■ WHAT YOU NEED TO DO ■
What you return should be the lines of the data containing "limit", each in full.

■ Collected data entries ■

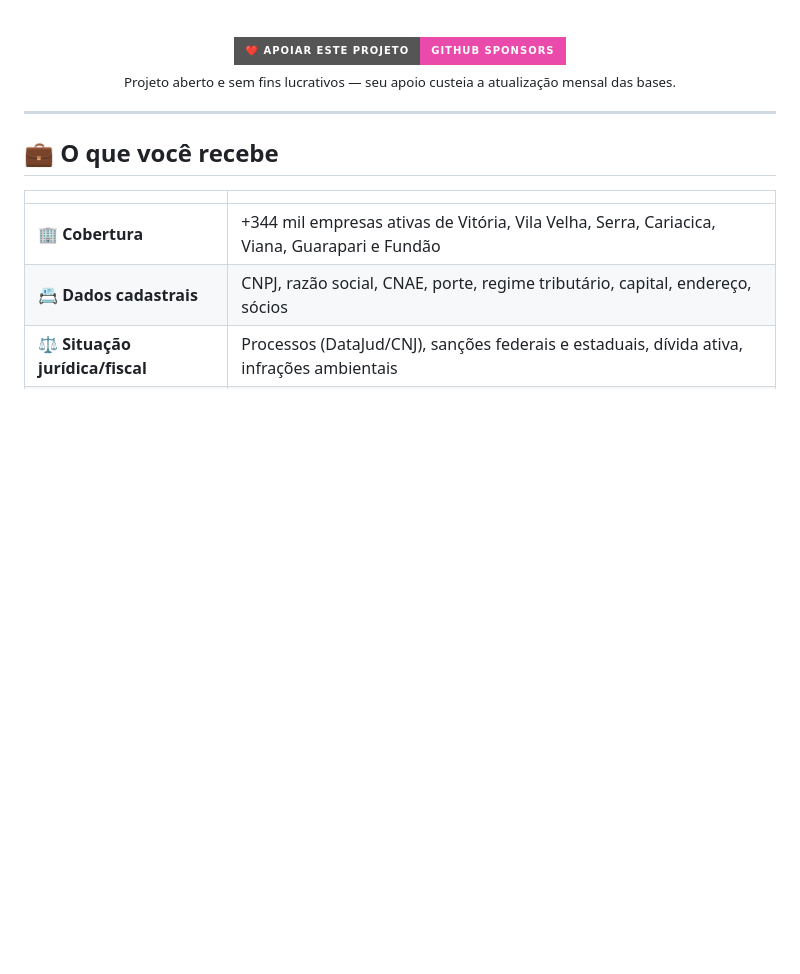
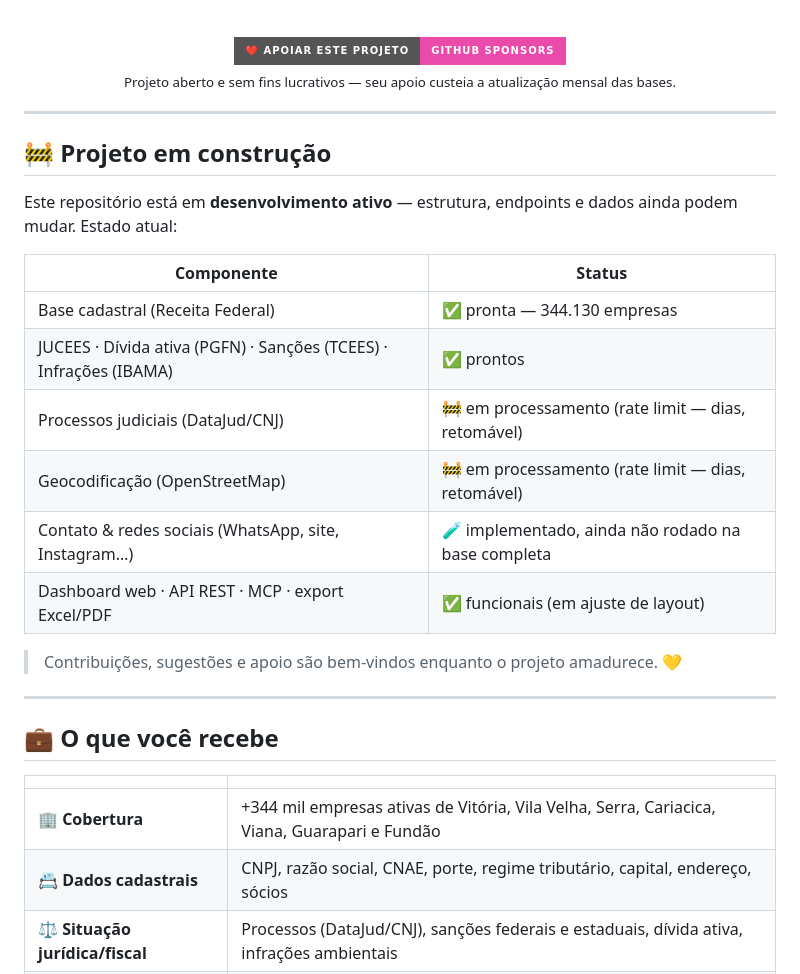
Before and after one commit to brunokobi/projeto_grande_vitoria_empresas, a Markdown page: README.md, the part around one of its changes. Rendered like a GitHub page; badges without logos; blank space fills up the shorter version.

Commit message:
README: adiciona aviso de 'em construção' com o status atual dos componentes

```diff
--- a/README.md
+++ b/README.md
@@ -26,6 +27,23 @@ Mais de **344 mil empresas ativas** de **7 municípios**, cruzando dados cadastr
 <sub>Projeto aberto e sem fins lucrativos — seu apoio custeia a atualização mensal das bases.</sub>
 
 </div>
+
+---
+
+## 🚧 Projeto em construção
+
+Este repositório está em **desenvolvimento ativo** — estrutura, endpoints e dados ainda podem mudar. Estado atual:
+
+| Componente | Status |
+|---|---|
+| Base cadastral (Receita Federal) | ✅ pronta — 344.130 empresas |
+| JUCEES · Dívida ativa (PGFN) · Sanções (TCEES) · Infrações (IBAMA) | ✅ prontos |
+| Processos judiciais (DataJud/CNJ) | 🚧 em processamento (rate limit — dias, retomável) |
+| Geocodificação (OpenStreetMap) | 🚧 em processamento (rate limit — dias, retomável) |
+| Contato & redes sociais (WhatsApp, site, Instagram…) | 🧪 implementado, ainda não rodado na base completa |
+| Dashboard web · API REST · MCP · export Excel/PDF | ✅ funcionais (em ajuste de layout) |
+
+> Contribuições, sugestões e apoio são bem-vindos enquanto o projeto amadurece. 💛
 
 ---
 
```
Also changed, not shown: other parts of README.md (+1 -0 lines).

■ EXERCISE OUTPUT ■
+| Processos judiciais (DataJud/CNJ) | 🚧 em processamento (rate limit — dias, retomável) |
+| Geocodificação (OpenStreetMap) | 🚧 em processamento (rate limit — dias, retomável) |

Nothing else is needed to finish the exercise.